Lisa Schmidt

Abstract


This article examines fan responses to an episode of the CW television series Supernatural; the episode features a metatext including a number of shout-outs and jokes about fandom. The most controversial of the shout-outs related to "Wincest," a form of slash featuring an incestuous sexual relationship between the two lead characters. Ien Ang's notion of melodramatic identification is revamped for use in relation to contemporary television reception and specifically to interpret negative fan responses to this episode. I argue that the theory of melodramatic identification can be employed not only to understand soap opera viewers but also viewers of many other kinds of television, particularly cult TV with its frequent reliance on serialized melodramatic narratives.
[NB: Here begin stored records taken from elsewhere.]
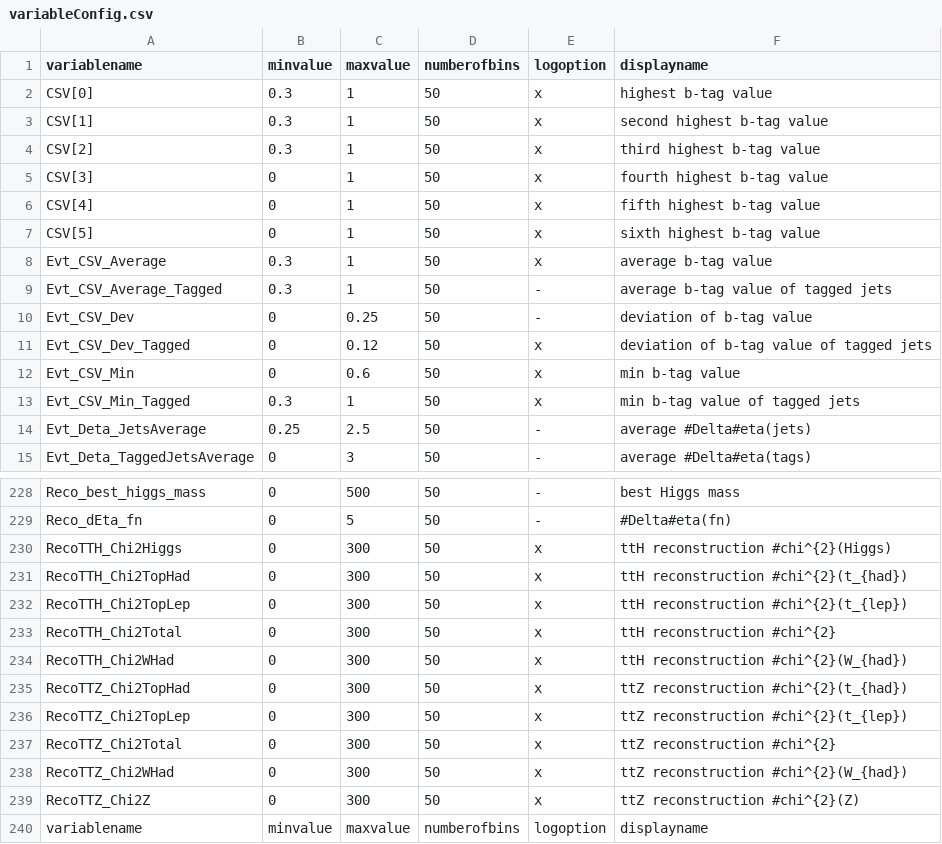
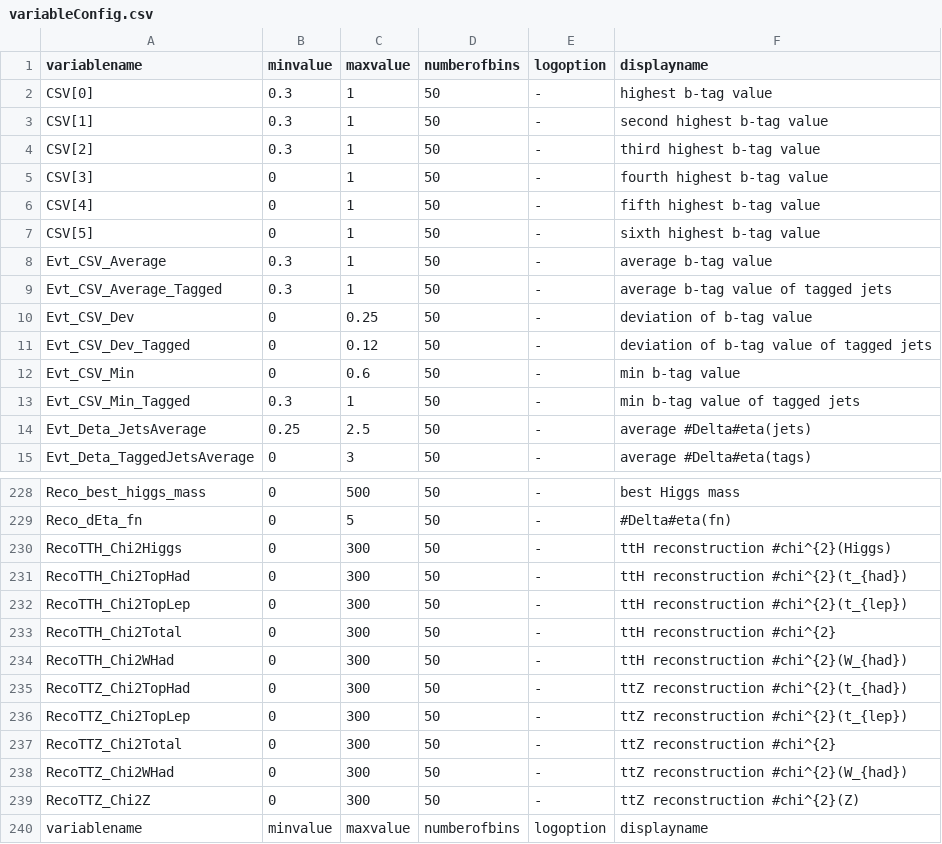
Before and after one commit to kit-cn-cms/DRACO-MLfoy, a CSV file: pyrootsOfTheCaribbean/plot_configs/variableConfig.csv, drawn as a sheet; only a part is shown, gaps mark what is left out; the diff covers the shown part only.

```diff
--- a/pyrootsOfTheCaribbean/plot_configs/variableConfig.csv
+++ b/pyrootsOfTheCaribbean/plot_configs/variableConfig.csv
@@ -1,14 +1,14 @@
 variablename,minvalue,maxvalue,numberofbins,logoption,displayname
-CSV[0],0.3,1,50,x,highest b-tag value
-CSV[1],0.3,1,50,x,second highest b-tag value
-CSV[2],0.3,1,50,x,third highest b-tag value
-CSV[3],0,1,50,x,fourth highest b-tag value
-CSV[4],0,1,50,x,fifth highest b-tag value
-CSV[5],0,1,50,x,sixth highest b-tag value
-Evt_CSV_Average,0.3,1,50,x,average b-tag value
+CSV[0],0.3,1,50,-,highest b-tag value
+CSV[1],0.3,1,50,-,second highest b-tag value
+CSV[2],0.3,1,50,-,third highest b-tag value
+CSV[3],0,1,50,-,fourth highest b-tag value
+CSV[4],0,1,50,-,fifth highest b-tag value
+CSV[5],0,1,50,-,sixth highest b-tag value
+Evt_CSV_Average,0.3,1,50,-,average b-tag value
 Evt_CSV_Average_Tagged,0.3,1,50,-,average b-tag value of tagged jets
 Evt_CSV_Dev,0,0.25,50,-,deviation of b-tag value
-Evt_CSV_Dev_Tagged,0,0.12,50,x,deviation of b-tag value of tagged jets
-Evt_CSV_Min,0,0.6,50,x,min b-tag value
-Evt_CSV_Min_Tagged,0.3,1,50,x,min b-tag value of tagged jets
+Evt_CSV_Dev_Tagged,0,0.12,50,-,deviation of b-tag value of tagged jets
+Evt_CSV_Min,0,0.6,50,-,min b-tag value
+Evt_CSV_Min_Tagged,0.3,1,50,-,min b-tag value of tagged jets
 Evt_Deta_JetsAverage,0.25,2.5,50,-,average #Delta#eta(jets)
@@ -229,12 +229,12 @@ Reco_best_higgs_mass,0,500,50,-,best Higgs mass
 Reco_dEta_fn,0,5,50,-,#Delta#eta(fn)
-RecoTTH_Chi2Higgs,0,300,50,x,ttH reconstruction #chi^{2}(Higgs)
-RecoTTH_Chi2TopHad,0,300,50,x,ttH reconstruction #chi^{2}(t_{had})
-RecoTTH_Chi2TopLep,0,300,50,x,ttH reconstruction #chi^{2}(t_{lep})
-RecoTTH_Chi2Total,0,300,50,x,ttH reconstruction #chi^{2}
-RecoTTH_Chi2WHad,0,300,50,x,ttH reconstruction #chi^{2}(W_{had})
-RecoTTZ_Chi2TopHad,0,300,50,x,ttZ reconstruction #chi^{2}(t_{had})
-RecoTTZ_Chi2TopLep,0,300,50,x,ttZ reconstruction #chi^{2}(t_{lep})
-RecoTTZ_Chi2Total,0,300,50,x,ttZ reconstruction #chi^{2}
-RecoTTZ_Chi2WHad,0,300,50,x,ttZ reconstruction #chi^{2}(W_{had})
-RecoTTZ_Chi2Z,0,300,50,x,ttZ reconstruction #chi^{2}(Z)
+RecoTTH_Chi2Higgs,0,300,50,-,ttH reconstruction #chi^{2}(Higgs)
+RecoTTH_Chi2TopHad,0,300,50,-,ttH reconstruction #chi^{2}(t_{had})
+RecoTTH_Chi2TopLep,0,300,50,-,ttH reconstruction #chi^{2}(t_{lep})
+RecoTTH_Chi2Total,0,300,50,-,ttH reconstruction #chi^{2}
+RecoTTH_Chi2WHad,0,300,50,-,ttH reconstruction #chi^{2}(W_{had})
+RecoTTZ_Chi2TopHad,0,300,50,-,ttZ reconstruction #chi^{2}(t_{had})
+RecoTTZ_Chi2TopLep,0,300,50,-,ttZ reconstruction #chi^{2}(t_{lep})
+RecoTTZ_Chi2Total,0,300,50,-,ttZ reconstruction #chi^{2}
+RecoTTZ_Chi2WHad,0,300,50,-,ttZ reconstruction #chi^{2}(W_{had})
+RecoTTZ_Chi2Z,0,300,50,-,ttZ reconstruction #chi^{2}(Z)
 variablename,minvalue,maxvalue,numberofbins,logoption,displayname
```
Also changed, not shown: 76 edited cells elsewhere in this file, 3 other files.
I further argue that not only is Supernatural a melodramatic text, but also that text must be viewed as extending beyond the narrative world proper to the multiple narratives or texts comprised by the industrial and cultural context of the show. These together constitute a multilayered melodrama with which the fan identifies and to which she can also contribute through extratextual fan activities. That is, participation in slash and Wincest communities can be viewed as expression of melodramatic identification. This accounts for the strong negative responses of some fans who perceive that the show's producers are exposing and/or mocking them.

Keywords


Cult television; Fan; Melodrama; Slash

Full Text:

HTML




Transformative Works and Cultures (TWC), ISSN 1941-2258, is an online-only Gold Open Access publication of the nonprofit Organization for Transformative Works. TWC is a member of DOAJ. Contact the Editor with questions.